It has also come to light that a 2.1GHz Exynos octo-core version of the Galaxy S5 is also in the works Although available is likely to be limited, as was the case with the Exynos5 Galaxy S4.

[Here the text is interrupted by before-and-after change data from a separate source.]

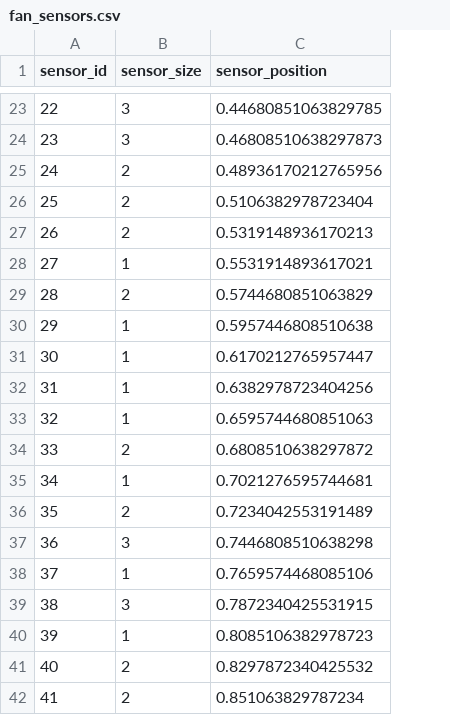
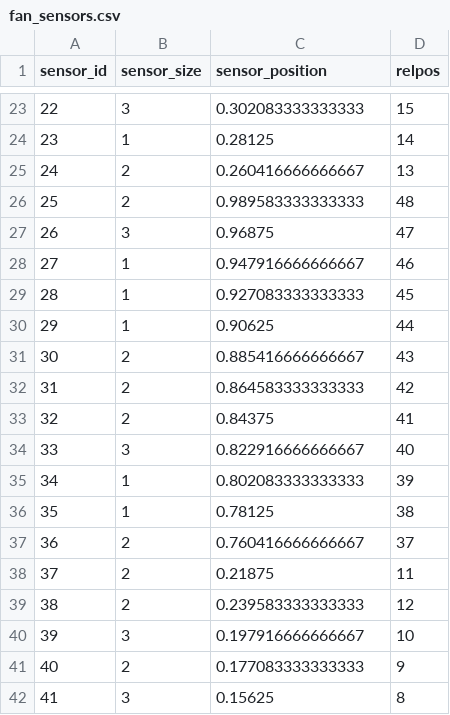
Before and after one commit to samcooler/Fantasmophone, a CSV file: fan_sensors.csv, drawn as a sheet; only a part is shown, gaps mark what is left out; the diff covers the shown part only; the diff names each change by its address in the sheet, - before the commit and + after, or states it on an @@ line.

Commit message:
updates from lakes. turn off sounds after a minute. map sensors, fix indexing bug

```diff
--- a/fan_sensors.csv
+++ b/fan_sensors.csv
+column D (relpos), rows 23-42: 15 | 14 | 13 | 48 | 47 | 46 | 45 | 44 | 43 | 42 | 41 | 40 | 39 | 38 | 37 | 11 | 12 | 10 | 9 | 8
-C23 (sensor_position): 0.44680851063829785
+C23 (sensor_position): 0.302083333333333
-B24 (sensor_size): 3
+B24 (sensor_size): 1
-C24 (sensor_position): 0.46808510638297873
+C24 (sensor_position): 0.28125
-C25 (sensor_position): 0.48936170212765956
+C25 (sensor_position): 0.260416666666667
-C26 (sensor_position): 0.5106382978723404
+C26 (sensor_position): 0.989583333333333
-B27 (sensor_size): 2
+B27 (sensor_size): 3
-C27 (sensor_position): 0.5319148936170213
+C27 (sensor_position): 0.96875
-C28 (sensor_position): 0.5531914893617021
+C28 (sensor_position): 0.947916666666667
-B29 (sensor_size): 2
+B29 (sensor_size): 1
-C29 (sensor_position): 0.5744680851063829
+C29 (sensor_position): 0.927083333333333
-C30 (sensor_position): 0.5957446808510638
+C30 (sensor_position): 0.90625
-B31:B33 (sensor_size): 1
+B31:B33 (sensor_size): 2
-C31 (sensor_position): 0.6170212765957447
+C31 (sensor_position): 0.885416666666667
-C32 (sensor_position): 0.6382978723404256
+C32 (sensor_position): 0.864583333333333
-C33 (sensor_position): 0.6595744680851063
+C33 (sensor_position): 0.84375
-B34 (sensor_size): 2
+B34 (sensor_size): 3
-C34 (sensor_position): 0.6808510638297872
+C34 (sensor_position): 0.822916666666667
-C35 (sensor_position): 0.7021276595744681
+C35 (sensor_position): 0.802083333333333
-B36 (sensor_size): 2
+B36 (sensor_size): 1
-C36 (sensor_position): 0.7234042553191489
+C36 (sensor_position): 0.78125
-B37 (sensor_size): 3
+B37 (sensor_size): 2
-C37 (sensor_position): 0.7446808510638298
+C37 (sensor_position): 0.760416666666667
-B38 (sensor_size): 1
+B38 (sensor_size): 2
-C38 (sensor_position): 0.7659574468085106
+C38 (sensor_position): 0.21875
-B39 (sensor_size): 3
+B39 (sensor_size): 2
-C39 (sensor_position): 0.7872340425531915
+C39 (sensor_position): 0.239583333333333
-B40 (sensor_size): 1
+B40 (sensor_size): 3
-C40 (sensor_position): 0.8085106382978723
+C40 (sensor_position): 0.197916666666667
-C41 (sensor_position): 0.8297872340425532
+C41 (sensor_position): 0.177083333333333
-B42 (sensor_size): 2
+B42 (sensor_size): 3
-C42 (sensor_position): 0.851063829787234
+C42 (sensor_position): 0.15625
```
Also changed, not shown: 44 edited cells elsewhere in this file, 4 other files.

The Samsung Galaxy S5 certainly looks like a great piece of hardware, but despite the fanfare of a new launch, we must not forget that other manufacturers already have some pretty great handsets on the market. Let’s take a look at just how well the Galaxy S5 compares with other flagship smartphones.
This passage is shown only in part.